The Potomac Canal ran on the Virginia side of the river. On the Maryland side, the later Chesapeake and Ohio Canal and the Baltimore and Ohio Railroad competed for right-of-way on a very narrow patch of land downstream from Harpers Ferry.

Arrival of railroads[edit]

In 1833, the Chesapeake & Ohio Canal reached Harpers Ferry from Washington, D.C.; a planned western expansion to Ohio was never completed. A year later, the Baltimore and Ohio Railroad began service from Harpers Ferry via Wager Bridge, named for a family that later built the town's Wager Hotel. The bridge connected the town across the Potomac with Sandy Hook, Maryland, which for a few years in the 1830s was the railroad's western terminus. In 1837, the railroad crossed the Potomac into Harpers Ferry with the opening of the B & O Railroad Potomac River Crossing.[26]

The first railroad junction in the country began service in 1836 when the Winchester and Potomac Railroad opened its line from Harpers Ferry southwest to Charles Town and then to Winchester, Virginia.

Virginius Island[edit]

Virginius Island, which connected the Shenandoah River to the lower part of Harpers Ferry, was created by happenstance in the early 1800s after debris floated down from upstream mills during the construction of the Shenandoah Canal.[27] Cotton, flour mills, and other water-powered companies were developed on Virginius Island, taking advantage of the Shenandoah River’s water power and good routes to markets. The island came to house all of Harpers Ferry's manufacturing, except for the armory, which used the Potomac River for power, and its rifle plant, some distance upstream using the Shenandoah's power.
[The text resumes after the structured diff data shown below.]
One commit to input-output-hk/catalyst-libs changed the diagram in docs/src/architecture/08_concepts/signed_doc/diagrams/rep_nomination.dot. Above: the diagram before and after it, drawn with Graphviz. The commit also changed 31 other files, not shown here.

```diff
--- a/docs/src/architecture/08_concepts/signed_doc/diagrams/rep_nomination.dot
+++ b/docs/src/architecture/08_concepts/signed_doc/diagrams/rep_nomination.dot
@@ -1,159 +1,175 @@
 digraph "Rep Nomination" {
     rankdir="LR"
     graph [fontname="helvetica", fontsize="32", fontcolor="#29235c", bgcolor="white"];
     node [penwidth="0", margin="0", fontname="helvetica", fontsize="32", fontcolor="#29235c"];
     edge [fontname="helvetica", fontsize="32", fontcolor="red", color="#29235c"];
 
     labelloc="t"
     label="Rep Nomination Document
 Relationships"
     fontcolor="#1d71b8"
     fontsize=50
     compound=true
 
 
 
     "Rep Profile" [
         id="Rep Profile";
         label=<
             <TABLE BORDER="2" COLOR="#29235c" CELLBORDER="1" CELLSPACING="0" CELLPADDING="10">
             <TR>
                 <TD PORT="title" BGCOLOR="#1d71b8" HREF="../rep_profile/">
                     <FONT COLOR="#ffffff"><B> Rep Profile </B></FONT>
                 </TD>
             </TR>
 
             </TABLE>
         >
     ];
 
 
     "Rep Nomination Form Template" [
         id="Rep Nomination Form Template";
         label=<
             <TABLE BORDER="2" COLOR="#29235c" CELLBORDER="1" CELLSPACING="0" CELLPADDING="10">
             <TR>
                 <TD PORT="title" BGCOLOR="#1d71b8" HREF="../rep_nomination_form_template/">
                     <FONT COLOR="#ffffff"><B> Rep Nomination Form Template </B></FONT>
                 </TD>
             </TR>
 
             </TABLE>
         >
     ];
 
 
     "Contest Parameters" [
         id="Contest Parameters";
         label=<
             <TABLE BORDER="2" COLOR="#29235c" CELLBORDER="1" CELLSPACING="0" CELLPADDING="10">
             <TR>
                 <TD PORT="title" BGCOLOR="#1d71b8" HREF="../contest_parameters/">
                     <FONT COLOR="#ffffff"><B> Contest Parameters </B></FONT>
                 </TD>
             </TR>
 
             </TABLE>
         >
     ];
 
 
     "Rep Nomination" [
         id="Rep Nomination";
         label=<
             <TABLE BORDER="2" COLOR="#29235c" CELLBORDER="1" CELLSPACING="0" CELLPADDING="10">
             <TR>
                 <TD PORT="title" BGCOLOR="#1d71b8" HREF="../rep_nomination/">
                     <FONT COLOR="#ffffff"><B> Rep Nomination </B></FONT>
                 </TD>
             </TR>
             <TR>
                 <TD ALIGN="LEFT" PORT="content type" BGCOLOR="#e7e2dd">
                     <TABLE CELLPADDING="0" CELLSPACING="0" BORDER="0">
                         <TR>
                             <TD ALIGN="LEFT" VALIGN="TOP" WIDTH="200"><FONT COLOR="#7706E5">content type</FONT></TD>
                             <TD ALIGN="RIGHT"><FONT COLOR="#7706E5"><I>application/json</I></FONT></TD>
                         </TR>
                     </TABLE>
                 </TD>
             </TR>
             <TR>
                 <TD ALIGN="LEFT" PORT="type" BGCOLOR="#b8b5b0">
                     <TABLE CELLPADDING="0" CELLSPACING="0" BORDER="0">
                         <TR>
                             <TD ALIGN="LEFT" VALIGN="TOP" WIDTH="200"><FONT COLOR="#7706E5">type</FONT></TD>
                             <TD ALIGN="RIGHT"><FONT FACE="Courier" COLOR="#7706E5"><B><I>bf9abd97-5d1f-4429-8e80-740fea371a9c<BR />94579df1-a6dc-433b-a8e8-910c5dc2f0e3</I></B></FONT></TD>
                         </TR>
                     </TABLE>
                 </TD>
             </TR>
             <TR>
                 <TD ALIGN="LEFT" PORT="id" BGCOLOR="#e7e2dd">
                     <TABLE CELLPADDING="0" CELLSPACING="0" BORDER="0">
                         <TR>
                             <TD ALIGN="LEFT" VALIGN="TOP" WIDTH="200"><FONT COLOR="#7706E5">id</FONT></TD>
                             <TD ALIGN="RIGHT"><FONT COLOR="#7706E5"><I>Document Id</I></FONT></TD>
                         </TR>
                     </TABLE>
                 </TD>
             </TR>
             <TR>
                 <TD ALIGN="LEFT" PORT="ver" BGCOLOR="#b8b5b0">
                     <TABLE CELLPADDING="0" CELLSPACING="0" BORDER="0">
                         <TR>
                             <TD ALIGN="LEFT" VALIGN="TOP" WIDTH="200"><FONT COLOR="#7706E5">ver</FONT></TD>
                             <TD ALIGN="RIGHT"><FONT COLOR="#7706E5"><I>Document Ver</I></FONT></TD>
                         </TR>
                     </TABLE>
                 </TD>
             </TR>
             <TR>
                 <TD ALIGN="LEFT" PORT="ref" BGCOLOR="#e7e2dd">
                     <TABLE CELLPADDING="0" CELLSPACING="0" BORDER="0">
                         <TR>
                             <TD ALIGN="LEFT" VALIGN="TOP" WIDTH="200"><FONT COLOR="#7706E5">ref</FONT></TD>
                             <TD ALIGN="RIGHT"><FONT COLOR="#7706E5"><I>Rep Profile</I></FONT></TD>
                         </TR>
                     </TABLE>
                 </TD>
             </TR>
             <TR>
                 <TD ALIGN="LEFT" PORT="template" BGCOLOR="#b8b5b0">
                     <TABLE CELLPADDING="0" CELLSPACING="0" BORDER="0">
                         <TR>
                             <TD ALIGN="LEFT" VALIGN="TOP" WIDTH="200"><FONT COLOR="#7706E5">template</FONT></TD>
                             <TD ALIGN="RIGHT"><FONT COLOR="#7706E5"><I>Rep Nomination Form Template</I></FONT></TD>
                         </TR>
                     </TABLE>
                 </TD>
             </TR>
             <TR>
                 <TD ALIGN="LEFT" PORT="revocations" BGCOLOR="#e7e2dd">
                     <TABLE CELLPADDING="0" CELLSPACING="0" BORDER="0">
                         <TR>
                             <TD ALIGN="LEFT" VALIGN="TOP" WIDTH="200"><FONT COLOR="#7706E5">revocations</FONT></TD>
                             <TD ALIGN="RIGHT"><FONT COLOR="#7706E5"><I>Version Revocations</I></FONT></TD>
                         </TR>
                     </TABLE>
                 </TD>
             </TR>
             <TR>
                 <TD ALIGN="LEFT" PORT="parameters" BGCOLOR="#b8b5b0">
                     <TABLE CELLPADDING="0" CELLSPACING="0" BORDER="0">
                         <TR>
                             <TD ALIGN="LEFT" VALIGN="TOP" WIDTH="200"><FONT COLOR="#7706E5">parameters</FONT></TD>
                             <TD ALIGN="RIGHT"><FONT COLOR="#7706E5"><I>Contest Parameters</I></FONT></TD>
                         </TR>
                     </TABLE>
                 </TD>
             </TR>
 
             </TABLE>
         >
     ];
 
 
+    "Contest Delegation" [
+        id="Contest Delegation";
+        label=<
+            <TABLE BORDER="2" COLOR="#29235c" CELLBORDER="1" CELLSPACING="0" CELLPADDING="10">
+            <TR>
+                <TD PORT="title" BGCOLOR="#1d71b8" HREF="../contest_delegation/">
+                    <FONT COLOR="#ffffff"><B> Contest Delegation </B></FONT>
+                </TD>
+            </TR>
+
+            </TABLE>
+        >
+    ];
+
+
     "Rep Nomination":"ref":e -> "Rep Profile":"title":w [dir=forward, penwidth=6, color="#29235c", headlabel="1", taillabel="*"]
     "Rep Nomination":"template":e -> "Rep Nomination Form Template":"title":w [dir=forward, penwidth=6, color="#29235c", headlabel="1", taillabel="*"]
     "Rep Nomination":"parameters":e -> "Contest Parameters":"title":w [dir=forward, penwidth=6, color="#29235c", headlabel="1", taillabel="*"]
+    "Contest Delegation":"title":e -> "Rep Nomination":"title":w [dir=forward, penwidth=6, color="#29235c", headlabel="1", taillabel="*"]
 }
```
At its antebellum peak, some 180 people lived on Virginius Island, including workers who lived in a boarding house and in row houses. Floods in the 20th century destroyed all structures on the island. Today, visitors can view Virginius Island's historic ruins and walk National Park Service trails.[27]
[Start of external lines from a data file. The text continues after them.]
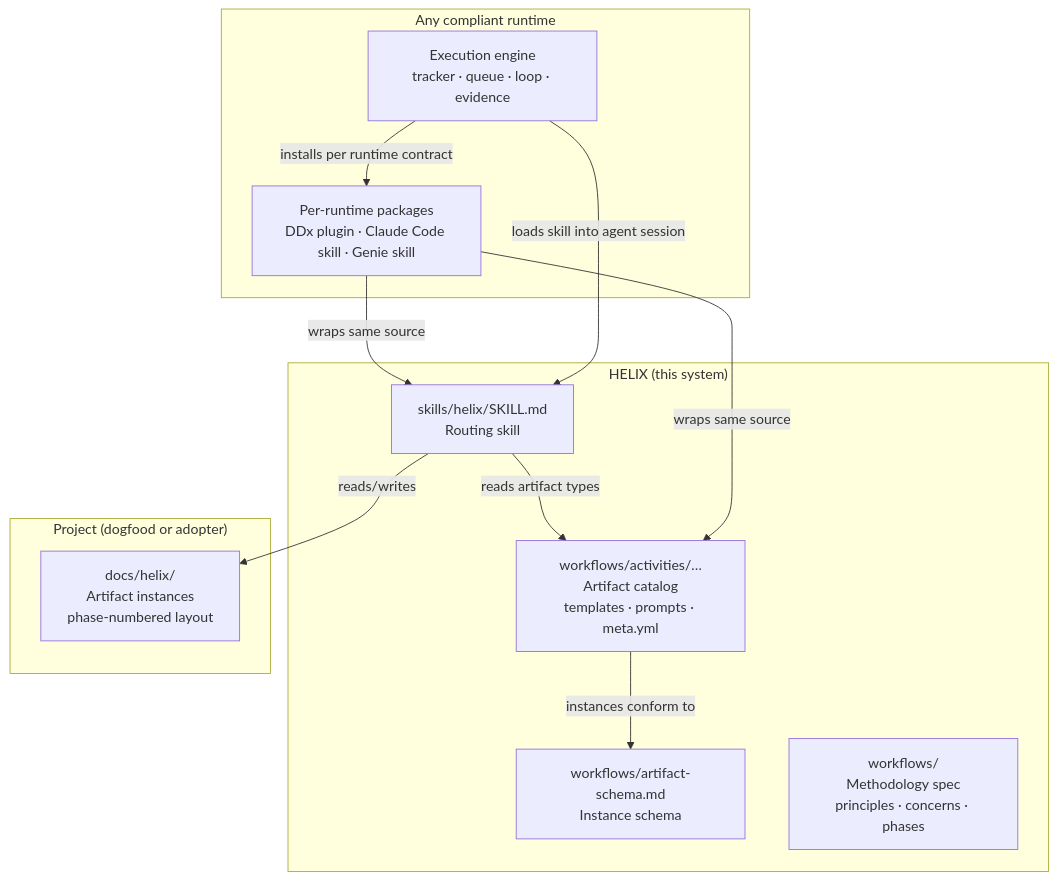
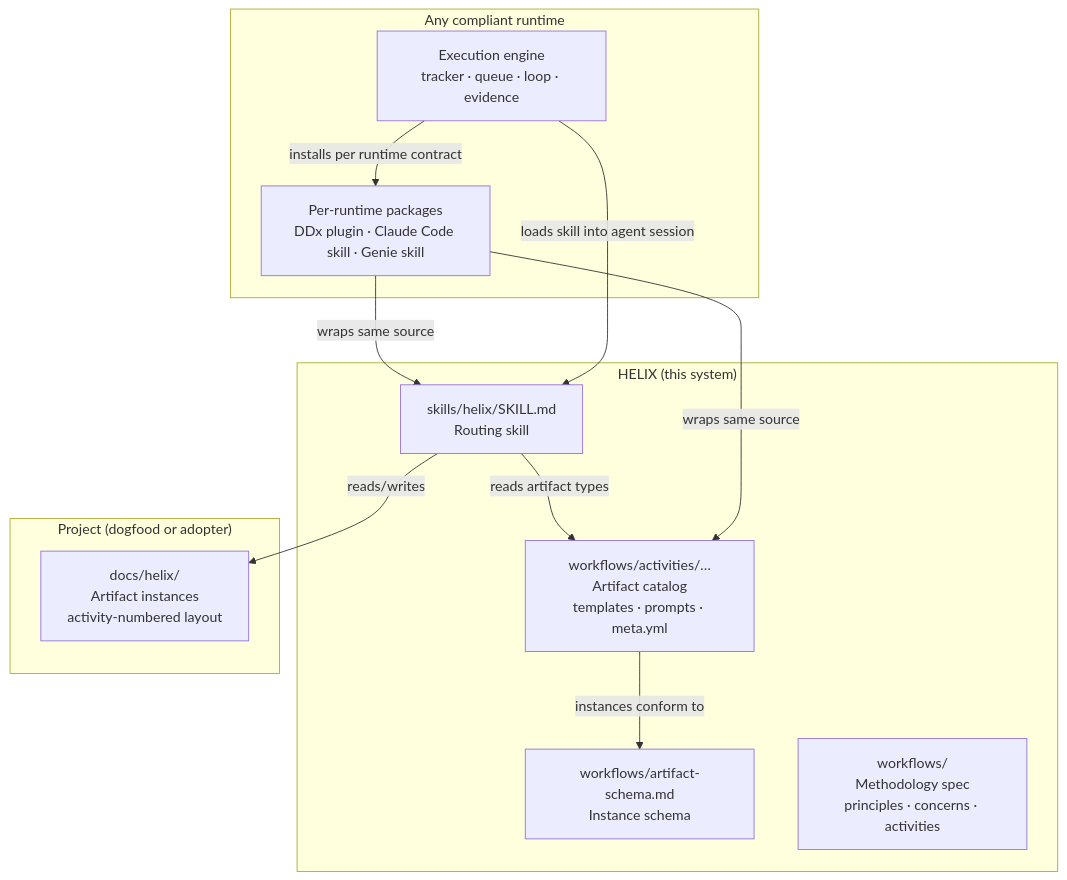
The second of 2 diagrams in docs/helix/02-design/architecture.md (easel/helix), drawn with Mermaid before and after one commit. The commit also changed other lines of this file and 58 other files, not shown here.

First line of the commit message:
docs+skills: rename phase → activity in instance docs and skills

````diff
--- a/docs/helix/02-design/architecture.md
+++ b/docs/helix/02-design/architecture.md
@@ -59,26 +59,26 @@
 ```mermaid
 graph TB
     subgraph helix["HELIX (this system)"]
         skill["skills/helix/SKILL.md<br/>Routing skill"]
         catalog["workflows/activities/…<br/>Artifact catalog<br/>templates · prompts · meta.yml"]
         schema["workflows/artifact-schema.md<br/>Instance schema"]
-        wfdocs["workflows/<br/>Methodology spec<br/>principles · concerns · phases"]
+        wfdocs["workflows/<br/>Methodology spec<br/>principles · concerns · activities"]
     end
 
     subgraph project["Project (dogfood or adopter)"]
-        instances["docs/helix/<br/>Artifact instances<br/>phase-numbered layout"]
+        instances["docs/helix/<br/>Artifact instances<br/>activity-numbered layout"]
     end
 
     subgraph runtime["Any compliant runtime"]
         engine["Execution engine<br/>tracker · queue · loop · evidence"]
         packages["Per-runtime packages<br/>DDx plugin · Claude Code skill · Genie skill"]
     end
 
     skill -->|"reads artifact types"| catalog
     skill -->|"reads/writes"| instances
     catalog -->|"instances conform to"| schema
     packages -->|"wraps same source"| skill
     packages -->|"wraps same source"| catalog
     engine -->|"loads skill into agent session"| skill
     engine -->|"installs per runtime contract"| packages
 ```
````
John Brown's raid[edit]

Harper's Ferry in 1859
Preserved John Brown's Fort (the engine house) in 2007

On October 16, 1859, the abolitionist John Brown led a group of 22 men (counting himself) in a raid on the armory. Five of the men were black: three free black men, one freed slave, and one fugitive slave. Brown attacked and captured several buildings, hoping to secure the weapons depot and arm the slaves, starting a revolt across the South. Brown also brought 1,000 steel pikes, which were forged in Connecticut by a blacksmith and abolitionist sympathizer, Charles Blair; however, the pikes, a weapon that does not require training, were never used as Brown failed to rally the slaves to revolt.[28] The first shot of the raid mortally wounded Heyward Shepherd,[29] a free black man who was a baggage porter for the Baltimore and Ohio Railroad.

The noise from that shot alerted Dr. John Starry shortly after 1 am. He walked from his nearby home to investigate the shooting and was confronted by Brown's men. Starry stated that he was a doctor but could do nothing more for Shepherd, and the men allowed him to leave. Starry then went to the livery and rode to neighboring towns and villages, alerting residents to the raid. John Brown's men were quickly pinned down by local citizens and militia, and forced to take refuge in the fire engine house (later called John Brown's Fort), at the entrance to the armory.[30]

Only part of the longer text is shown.